The people gathered here today remain the conscience of our community. You represent various segments of our race. We have to come up with unified voice on the basic irreducible minimum for acceptance to serve in our communities. We have to define the fundamentals of our community to our leaders. Enough of people taking us for granted. Many Politicians distribute toys as empowerment. Let us look for those that will help discover, empower, groom and promote the hidden talents amongst us, not those that will promote societal leeches that perpetually pride themselves as professional politicians. Let us look for those with the pedigree and programs of genuine support for the revival of our local industries. Those aspirants that will help return the era of distributorship of products of transnational conglomerates through building of warehouses and providing real financial support to our traders and artisans. This certainly, will encourage productive engagement and increased financial liquidity in our local economy. Such compelling productivity will reduce idleness and position our young people to participate in decision of state. We need Leaders that will help rebuild our primary schools. We need Leaders in the mould of our forefathers who sacrificed their comforts by converting the rooms, parlors and garages of their houses to dormitories for the indigent children of the community to have access to education. We need Leaders who are selflessly challenged to struggle for the common good of Ebiraland. We have them amongst us. We just need to stoic our consciences to reawaken the Ebira spirit in us- the spirit of ‘One for all and all for one’ the spirit of being your brother’s keeper, the spirit of craftsmanship the ANEBIRA SPIRIT OF OLD.

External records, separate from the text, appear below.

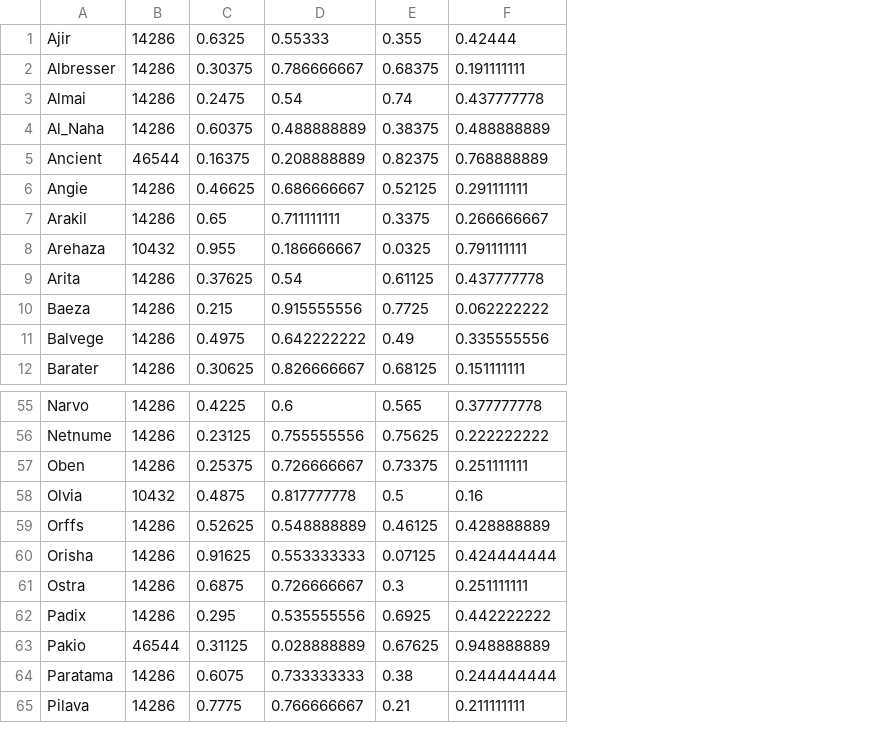
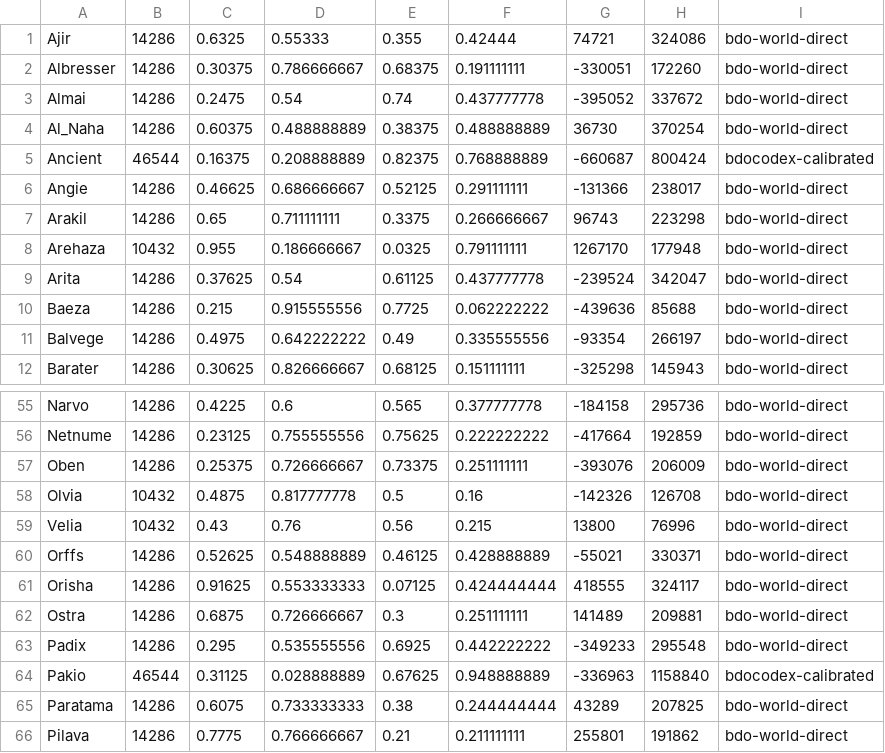
Before and after one commit to wanjizheng/iBarter_WPF, a CSV file: Resources/Islands.csv, drawn as a sheet; only a part is shown, gaps mark what is left out; the diff names each change by its address in the sheet, - before the commit and + after, or states it on an @@ line.

```diff
--- a/Resources/Islands.csv
+++ b/Resources/Islands.csv
+column G, rows 1-12: 74721 | -330051 | -395052 | 36730 | -660687 | -131366 | 96743 | 1267170 | -239524 | -439636 | -93354 | -325298; rows 55-58: -184158 | -417664 | -393076 | -142326; rows 60-66: -55021 | 418555 | 141489 | -349233 | -336963 | 43289 | 255801
+column H, rows 1-12: 324086 | 172260 | 337672 | 370254 | 800424 | 238017 | 223298 | 177948 | 342047 | 85688 | 266197 | 145943; rows 55-58: 295736 | 192859 | 206009 | 126708; rows 60-66: 330371 | 324117 | 209881 | 295548 | 1158840 | 207825 | 191862
+column I, rows 1-12: bdo-world-direct | bdo-world-direct | bdo-world-direct | bdo-world-direct | bdocodex-calibrated | bdo-world-direct | bdo-world-direct | bdo-world-direct | bdo-world-direct | bdo-world-direct | bdo-world-direct | bdo-world-direct; rows 55-58: all bdo-world-direct; rows 60-66: bdo-world-direct | bdo-world-direct | bdo-world-direct | bdo-world-direct | bdocodex-calibrated | bdo-world-direct | bdo-world-direct
+row 59: Velia | 10432 | 0.43 | 0.76 | 0.56 | 0.215 | 13800 | 76996 | bdo-world-direct
```
Also changed, not shown: Resources/Islands.zh-TW.csv, 33 other files.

We have to rebuild our unity by jettisoning old practices that have stunted our socioeconomic developments. We must close ranks. The clannish divide must vanish. Religious polarization must disappear. One of the greatest assets we have at achieving our unity and the development of our community is having the leadership of the State. I was reliably informed that work has commenced at renovating our Palace, Water works and Central mosque (Built by the Late Ibrahim Onoruoiza and commissioned in 1955 by Sheikh Nias of Senegal). We commend the State Governor for this. He certainly needs our encouragement to do more. This, we have to give. We have to hold onto the economic, political and traditional advantages we hold today to build a better tomorrow. The opportunities must not be frittered away on the basis of rancor and hatred. We must honor our heroes by remaining relentless and vigilant in our agitation for the completion of Ajaokuta Steel Complex. We must also not fail to take the advantage of our location to attract investments in commerce and industries.
From this hall I trust you would muster strong voices and deeds to redeem our land. It is our collective destiny to change the narratives about our community. We can collectively define parameters for this. I am convinced that you can and much more optimistic that you will. This is the minimum Ebira People’s Association request of you in this gathering of today.
Thank you for coming and God bless